▶ What you should do
Copy each line below in which the string "Economy" occurs.

Web interface edit records
════════════════════

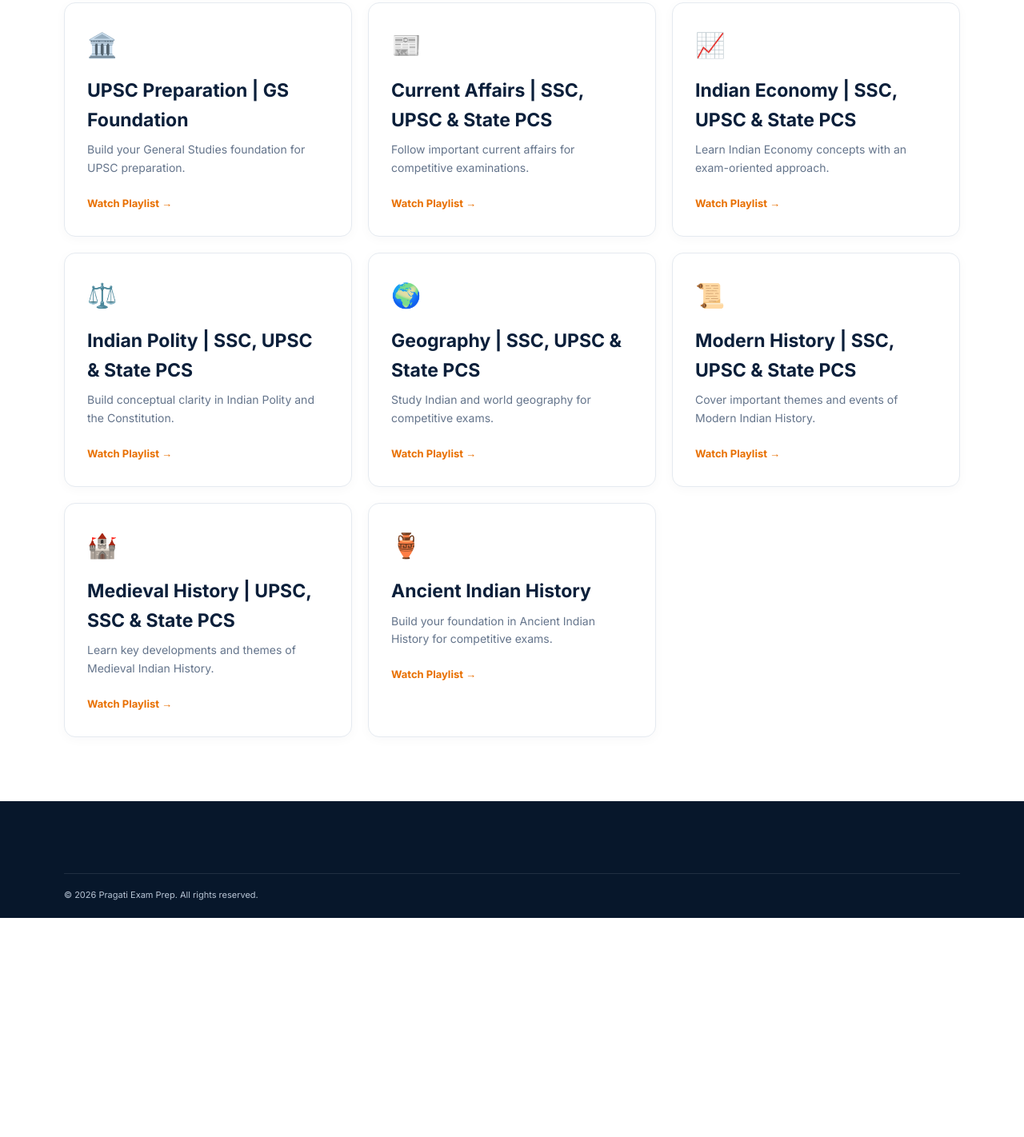
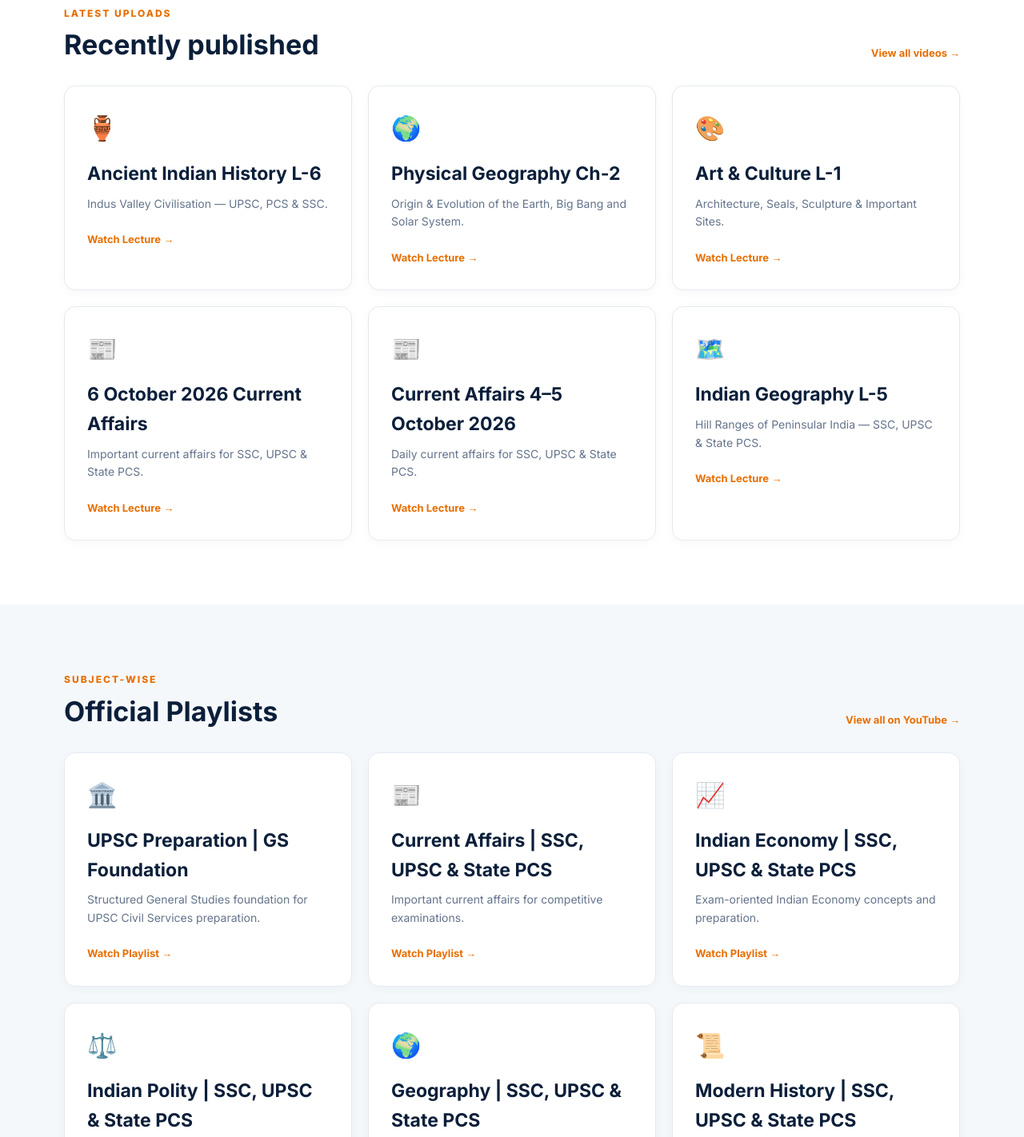
Before and after one commit to milanvashisthtech-stack/pragati-exam-prep-website, a plain HTML site: page playlists.html in a window 1280 px wide. Shown: the part 544-1966 px from the top of the page at 80% size. Before the commit the page ends 1692 px from the top, so only its background shows below. Drawn offline with nearby package versions, Linux system fonts and the light colour scheme.

Commit message:
Sync website with current YouTube content

```diff
--- a/playlists.html
+++ b/playlists.html
@@ -1,10 +1,26 @@
-<!DOCTYPE html><html lang="en"><head><meta charset="UTF-8"><meta name="viewport" content="width=device-width,initial-scale=1"><meta name="description" content="Pragati Exam Prep YouTube playlists for competitive exam preparation."><title>Playlists | Pragati Exam Prep</title><link rel="stylesheet" href="css/style.css"></head><body><header class="site-header"><div class="container nav-wrap"><a class="brand" href="index.html"><span class="brand-mark">P</span><span><strong>PRAGATI</strong><small>EXAM PREP</small></span></a><button class="menu-btn">☰</button><nav class="nav"><a href="index.html">Home</a><a href="subjects.html">Subjects</a><a href="exams.html">Exams</a><a href="playlists.html">Playlists</a><a href="about.html">About</a><a class="nav-cta" href="contact.html">Contact</a></nav></div></header><main><section class="section soft"><div class="container"><span class="eyebrow">WATCH • LEARN • REVISE</span><h1 style="font-size:52px">Learning Playlists</h1><p class="hero-text">Organised YouTube playlists from the official Pragati Exam Prep channel, connected directly for easy access.</p><p><a class="text-link" href="https://www.youtube.com/@ExamVerseEducation" target="_blank" rel="noopener">Open the official YouTube channel →</a></p></div></section><section class="section"><div class="container cards three">
-<article class="card"><span class="icon">🏛️</span><h3>UPSC Preparation | GS Foundation</h3><p>Build your General Studies foundation for UPSC preparation.</p><a class="learn" href="https://www.youtube.com/playlist?list=PLHlvmUj345GM" target="_blank" rel="noopener">Watch Playlist →</a></article>
-<article class="card"><span class="icon">📰</span><h3>Current Affairs | SSC, UPSC & State PCS</h3><p>Follow important current affairs for competitive examinations.</p><a class="learn" href="https://www.youtube.com/playlist?list=PLKOkAfjJ4d9U" target="_blank" rel="noopener">Watch Playlist →</a></article>
-<article class="card"><span class="icon">📈</span><h3>Indian Economy | SSC, UPSC & State PCS</h3><p>Learn Indian Economy concepts with an exam-oriented approach.</p><a class="learn" href="https://www.youtube.com/playlist?list=PLa5FMoq6axWk" target="_blank" rel="noopener">Watch Playlist →</a></article>
-<article class="card"><span class="icon">⚖️</span><h3>Indian Polity | SSC, UPSC & State PCS</h3><p>Build conceptual clarity in Indian Polity and the Constitution.</p><a class="learn" href="https://www.youtube.com/playlist?list=PLbYgD4_x8E5E" target="_blank" rel="noopener">Watch Playlist →</a></article>
-<article class="card"><span class="icon">🌍</span><h3>Geography | SSC, UPSC & State PCS</h3><p>Study Indian and world geography for competitive exams.</p><a class="learn" href="https://www.youtube.com/playlist?list=PLW2enr1DX4oI" target="_blank" rel="noopener">Watch Playlist →</a></article>
-<article class="card"><span class="icon">📜</span><h3>Modern History | SSC, UPSC & State PCS</h3><p>Cover important themes and events of Modern Indian History.</p><a class="learn" href="https://www.youtube.com/playlist?list=PLG6N6IJQHO8s" target="_blank" rel="noopener">Watch Playlist →</a></article>
-<article class="card"><span class="icon">🏰</span><h3>Medieval History | UPSC, SSC & State PCS</h3><p>Learn key developments and themes of Medieval Indian History.</p><a class="learn" href="https://www.youtube.com/playlist?list=PLbA1wDccmNOs" target="_blank" rel="noopener">Watch Playlist →</a></article>
-<article class="card"><span class="icon">🏺</span><h3>Ancient Indian History</h3><p>Build your foundation in Ancient Indian History for competitive exams.</p><a class="learn" href="https://www.youtube.com/playlist?list=PLCpvWazxGYM0" target="_blank" rel="noopener">Watch Playlist →</a></article>
-</div></section></main><footer class="footer"><div class="container copyright">© <span id="year"></span> Pragati Exam Prep. All rights reserved.</div></footer><script src="js/script.js"></script></body></html>
+<!DOCTYPE html><html lang="en"><head><meta charset="UTF-8"><meta name="viewport" content="width=device-width,initial-scale=1"><meta name="description" content="Pragati Exam Prep YouTube playlists and latest lectures for SSC, UPSC and State PCS preparation."><meta property="og:title" content="Playlists | Pragati Exam Prep"><meta property="og:description" content="Official Pragati Exam Prep YouTube playlists and latest lectures."><title>Playlists | Pragati Exam Prep</title><link rel="stylesheet" href="css/style.css"></head><body><header class="site-header"><div class="container nav-wrap"><a class="brand" href="index.html"><span class="brand-mark">P</span><span><strong>PRAGATI</strong><small>EXAM PREP</small></span></a><button class="menu-btn">☰</button><nav class="nav"><a href="index.html">Home</a><a href="subjects.html">Subjects</a><a href="exams.html">Exams</a><a href="playlists.html">Playlists</a><a href="about.html">About</a><a class="nav-cta" href="contact.html">Contact</a></nav></div></header><main><section class="section soft"><div class="container"><span class="eyebrow">OFFICIAL YOUTUBE CONTENT</span><h1 style="font-size:52px">Learning Playlists</h1><p class="hero-text">Follow the latest Pragati Exam Prep lectures, Shorts and subject-wise playlists for SSC, UPSC and State PCS preparation.</p><p><a class="text-link" href="https://www.youtube.com/@ExamVerseEducation" target="_blank" rel="noopener">Open the official YouTube channel →</a></p></div></section>
+
+<section class="section"><div class="container"><div class="section-head"><div><span class="eyebrow">LATEST UPLOADS</span><h2>Recently published</h2></div><a class="text-link" href="https://www.youtube.com/@ExamVerseEducation/videos" target="_blank" rel="noopener">View all videos →</a></div><div class="cards three">
+<article class="card"><span class="icon">🏺</span><h3>Ancient Indian History L-6</h3><p>Indus Valley Civilisation — UPSC, PCS & SSC.</p><a class="learn" href="https://www.youtube.com/watch?v=p2rT7q92eQc" target="_blank" rel="noopener">Watch Lecture →</a></article>
+<article class="card"><span class="icon">🌍</span><h3>Physical Geography Ch-2</h3><p>Origin & Evolution of the Earth, Big Bang and Solar System.</p><a class="learn" href="https://www.youtube.com/watch?v=X904qJaF2hA" target="_blank" rel="noopener">Watch Lecture →</a></article>
+<article class="card"><span class="icon">🎨</span><h3>Art & Culture L-1</h3><p>Architecture, Seals, Sculpture & Important Sites.</p><a class="learn" href="https://www.youtube.com/watch?v=yDcx6G-glWg" target="_blank" rel="noopener">Watch Lecture →</a></article>
+<article class="card"><span class="icon">📰</span><h3>6 October 2026 Current Affairs</h3><p>Important current affairs for SSC, UPSC & State PCS.</p><a class="learn" href="https://www.youtube.com/watch?v=Uk47Q4_W5Io" target="_blank" rel="noopener">Watch Lecture →</a></article>
+<article class="card"><span class="icon">📰</span><h3>Current Affairs 4–5 October 2026</h3><p>Daily current affairs for SSC, UPSC & State PCS.</p><a class="learn" href="https://www.youtube.com/watch?v=dMiULmWQEoM" target="_blank" rel="noopener">Watch Lecture →</a></article>
+<article class="card"><span class="icon">🗺️</span><h3>Indian Geography L-5</h3><p>Hill Ranges of Peninsular India — SSC, UPSC & State PCS.</p><a class="learn" href="https://www.youtube.com/watch?v=P8YGfKp4d7E" target="_blank" rel="noopener">Watch Lecture →</a></article>
+</div></div></section>
+
+<section class="section soft"><div class="container"><div class="section-head"><div><span class="eyebrow">SUBJECT-WISE</span><h2>Official Playlists</h2></div><a class="text-link" href="https://www.youtube.com/@ExamVerseEducation/playlists" target="_blank" rel="noopener">View all on YouTube →</a></div><div class="cards three">
+<article class="card"><span class="icon">🏛️</span><h3>UPSC Preparation | GS Foundation</h3><p>Structured General Studies foundation for UPSC Civil Services preparation.</p><a class="learn" href="https://www.youtube.com/playlist?list=PLHlvmUj345GM" target="_blank" rel="noopener">Watch Playlist →</a></article>
+<article class="card"><span class="icon">📰</span><h3>Current Affairs | SSC, UPSC & State PCS</h3><p>Important current affairs for competitive examinations.</p><a class="learn" href="https://www.youtube.com/playlist?list=PLKOkAfjJ4d9U" target="_blank" rel="noopener">Watch Playlist →</a></article>
+<article class="card"><span class="icon">📈</span><h3>Indian Economy | SSC, UPSC & State PCS</h3><p>Exam-oriented Indian Economy concepts and preparation.</p><a class="learn" href="https://www.youtube.com/playlist?list=PLa5FMoq6axWk" target="_blank" rel="noopener">Watch Playlist →</a></article>
+<article class="card"><span class="icon">⚖️</span><h3>Indian Polity | SSC, UPSC & State PCS</h3><p>Indian Constitution, polity and governance concepts.</p><a class="learn" href="https://www.youtube.com/playlist?list=PLbYgD4_x8E5E" target="_blank" rel="noopener">Watch Playlist →</a></article>
+<article class="card"><span class="icon">🌍</span><h3>Geography | SSC, UPSC & State PCS</h3><p>Indian and world geography for competitive exams.</p><a class="learn" href="https://www.youtube.com/playlist?list=PLW2enr1DX4oI" target="_blank" rel="noopener">Watch Playlist →</a></article>
+<article class="card"><span class="icon">📜</span><h3>Modern History | SSC, UPSC & State PCS</h3><p>Important themes and events of Modern Indian History.</p><a class="learn" href="https://www.youtube.com/playlist?list=PLG6N6IJQHO8s" target="_blank" rel="noopener">Watch Playlist →</a></article>
+<article class="card"><span class="icon">🏰</span><h3>Medieval History | UPSC, SSC & State PCS</h3><p>Key developments and themes of Medieval Indian History.</p><a class="learn" href="https://www.youtube.com/playlist?list=PLbA1wDccmNOs" target="_blank" rel="noopener">Watch Playlist →</a></article>
+<article class="card"><span class="icon">🏺</span><h3>Ancient Indian History</h3><p>Foundation and important topics of Ancient Indian History.</p><a class="learn" href="https://www.youtube.com/playlist?list=PLCpvWazxGYM0" target="_blank" rel="noopener">Watch Playlist →</a></article>
+<article class="card"><span class="icon">🎨</span><h3>Art and Culture</h3><p>Architecture, seals, sculpture and important cultural sites.</p><a class="learn" href="https://www.youtube.com/playlist?list=PLSS4UyOAfJXk" target="_blank" rel="noopener">Watch Playlist →</a></article>
+<article class="card"><span class="icon">🗺️</span><h3>Indian Geography</h3><p>Dedicated Indian Geography lectures for exam preparation.</p><a class="learn" href="https://www.youtube.com/playlist?list=PLG5aTr4I6oeU" target="_blank" rel="noopener">Watch Playlist →</a></article>
+</div></div></section>
+
+<section class="section"><div class="container youtube-banner"><div><span class="eyebrow">SHORTS</span><h2>Quick revision on YouTube.</h2><p>Use Shorts for quick facts and current-affairs revision between longer lectures.</p></div><a class="btn btn-primary" href="https://www.youtube.com/@ExamVerseEducation/shorts" target="_blank" rel="noopener">Watch Shorts ↗</a></div></section>
+</main><footer class="footer"><div class="container copyright">© <span id="year"></span> Pragati Exam Prep. All rights reserved.</div></footer><script src="js/script.js"></script></body></html>
```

════════════════════

▶ Exercise response
-<article class="card"><span class="icon">📈</span><h3>Indian Economy | SSC, UPSC & State PCS</h3><p>Learn Indian Economy concepts with an exam-oriented approach.</p><a class="learn" href="https://www.youtube.com/playlist?list=PLa5FMoq6axWk" target="_blank" rel="noopener">Watch Playlist →</a></article>
+<article class="card"><span class="icon">📈</span><h3>Indian Economy | SSC, UPSC & State PCS</h3><p>Exam-oriented Indian Economy concepts and preparation.</p><a class="learn" href="https://www.youtube.com/playlist?list=PLa5FMoq6axWk" target="_blank" rel="noopener">Watch Playlist →</a></article>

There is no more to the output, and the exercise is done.